#### [Problem requirements]
Your result should be every line of the records below that contains the word "tmux".

Detected change data
────────────────
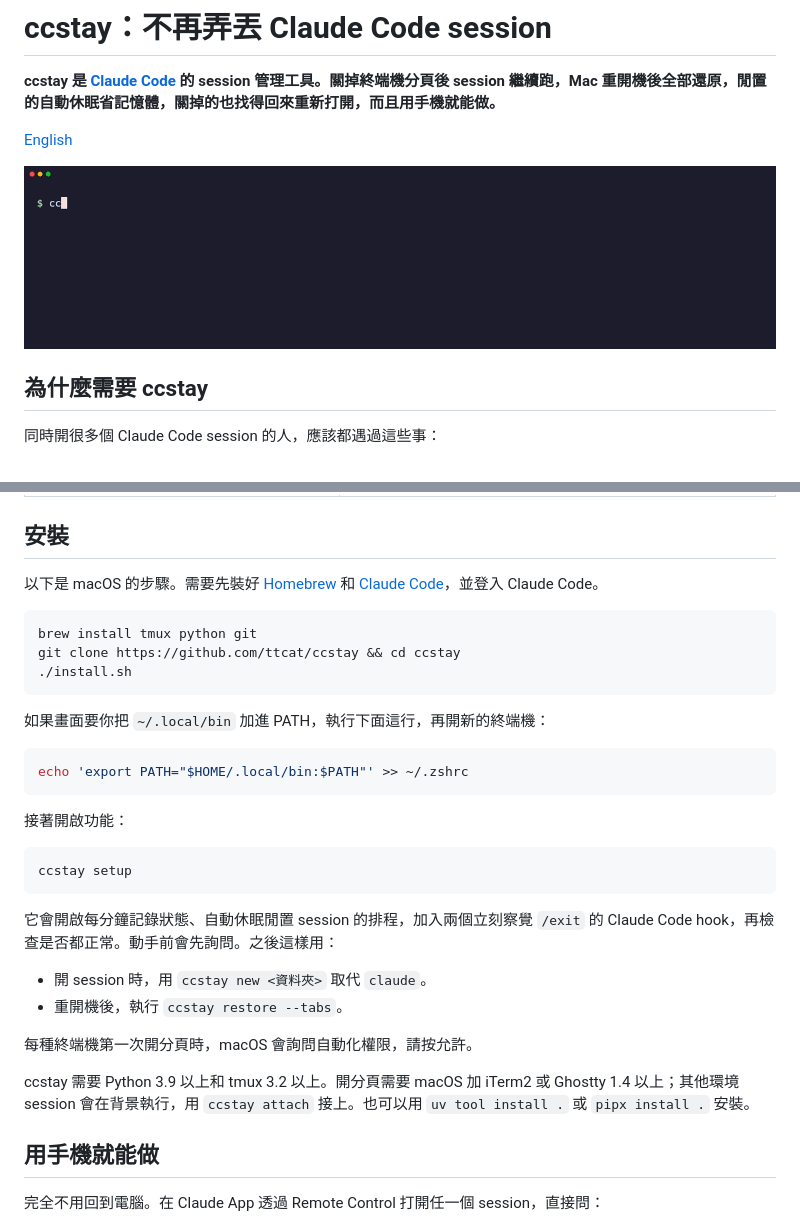
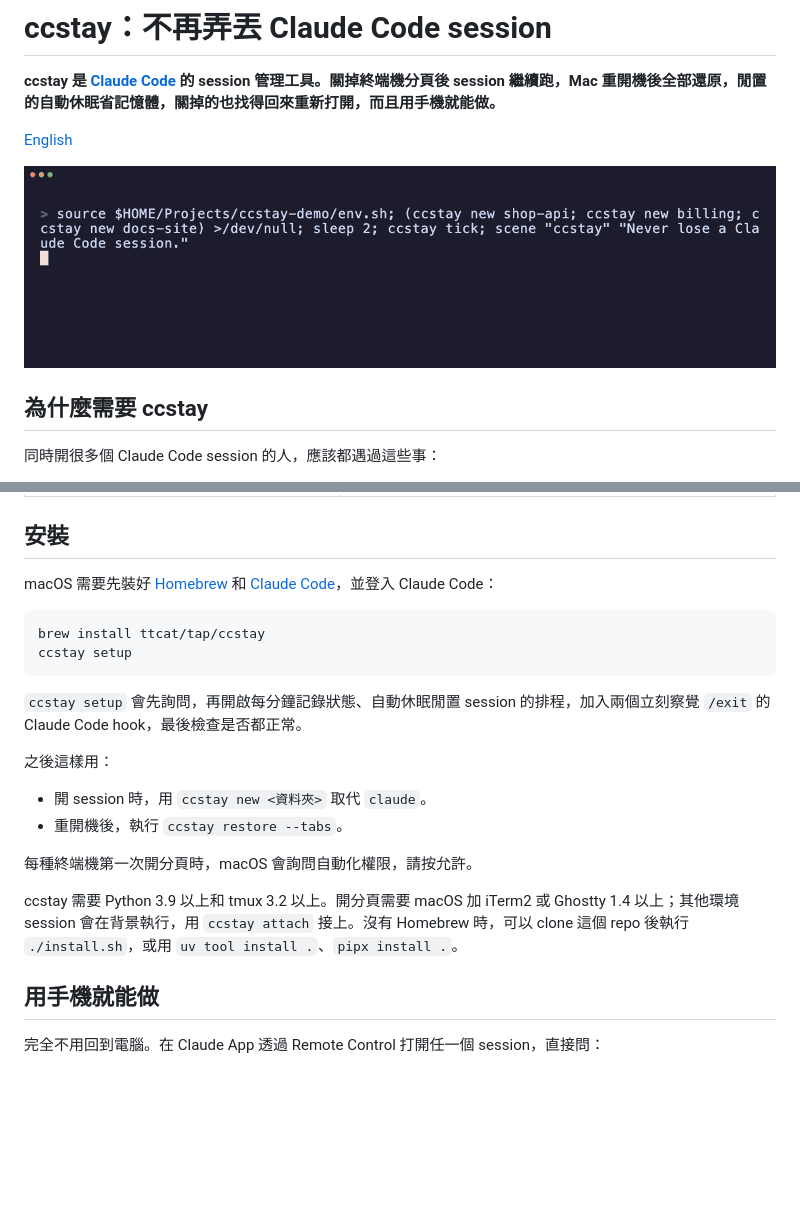
Before and after one commit to ttcat/ccstay, a Markdown page: README.zh-TW.md, 2 parts joined by grey strips. GitHub-like rendering; pictures changed too: docs/demo.gif; blank space fills up the shorter version.

Commit message:
Install with Homebrew, use the introduction GIF

````diff
--- a/README.zh-TW.md
+++ b/README.zh-TW.md
@@ -51,34 +51,23 @@
 
 ## 安裝
 
-以下是 macOS 的步驟。需要先裝好 [Homebrew](https://brew.sh) 和 [Claude Code](https://claude.com/claude-code)，並登入 Claude Code。
+macOS 需要先裝好 [Homebrew](https://brew.sh) 和 [Claude Code](https://claude.com/claude-code)，並登入 Claude Code：
 
 ```sh
-brew install tmux python git
-git clone https://github.com/ttcat/ccstay && cd ccstay
-./install.sh
-```
-
-如果畫面要你把 `~/.local/bin` 加進 PATH，執行下面這行，再開新的終端機：
-
-```sh
-echo 'export PATH="$HOME/.local/bin:$PATH"' >> ~/.zshrc
-```
-
-接著開啟功能：
-
-```sh
+brew install ttcat/tap/ccstay
 ccstay setup
 ```
 
-它會開啟每分鐘記錄狀態、自動休眠閒置 session 的排程，加入兩個立刻察覺 `/exit` 的 Claude Code hook，再檢查是否都正常。動手前會先詢問。之後這樣用：
+`ccstay setup` 會先詢問，再開啟每分鐘記錄狀態、自動休眠閒置 session 的排程，加入兩個立刻察覺 `/exit` 的 Claude Code hook，最後檢查是否都正常。
+
+之後這樣用：
 
 - 開 session 時，用 `ccstay new <資料夾>` 取代 `claude`。
 - 重開機後，執行 `ccstay restore --tabs`。
 
 每種終端機第一次開分頁時，macOS 會詢問自動化權限，請按允許。
 
-ccstay 需要 Python 3.9 以上和 tmux 3.2 以上。開分頁需要 macOS 加 iTerm2 或 Ghostty 1.4 以上；其他環境 session 會在背景執行，用 `ccstay attach` 接上。也可以用 `uv tool install .` 或 `pipx install .` 安裝。
+ccstay 需要 Python 3.9 以上和 tmux 3.2 以上。開分頁需要 macOS 加 iTerm2 或 Ghostty 1.4 以上；其他環境 session 會在背景執行，用 `ccstay attach` 接上。沒有 Homebrew 時，可以 clone 這個 repo 後執行 `./install.sh`，或用 `uv tool install .`、`pipx install .`。
 
 ## 用手機就能做
 
````
Also changed, not shown: README.md (+6 -17 lines).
────────────────
#### [Task solution]
-brew install tmux python git
-ccstay 需要 Python 3.9 以上和 tmux 3.2 以上。開分頁需要 macOS 加 iTerm2 或 Ghostty 1.4 以上；其他環境 session 會在背景執行，用 `ccstay attach` 接上。也可以用 `uv tool install .` 或 `pipx install .` 安裝。
+ccstay 需要 Python 3.9 以上和 tmux 3.2 以上。開分頁需要 macOS 加 iTerm2 或 Ghostty 1.4 以上；其他環境 session 會在背景執行，用 `ccstay attach` 接上。沒有 Homebrew 時，可以 clone 這個 repo 後執行 `./install.sh`，或用 `uv tool install .`、`pipx install .`。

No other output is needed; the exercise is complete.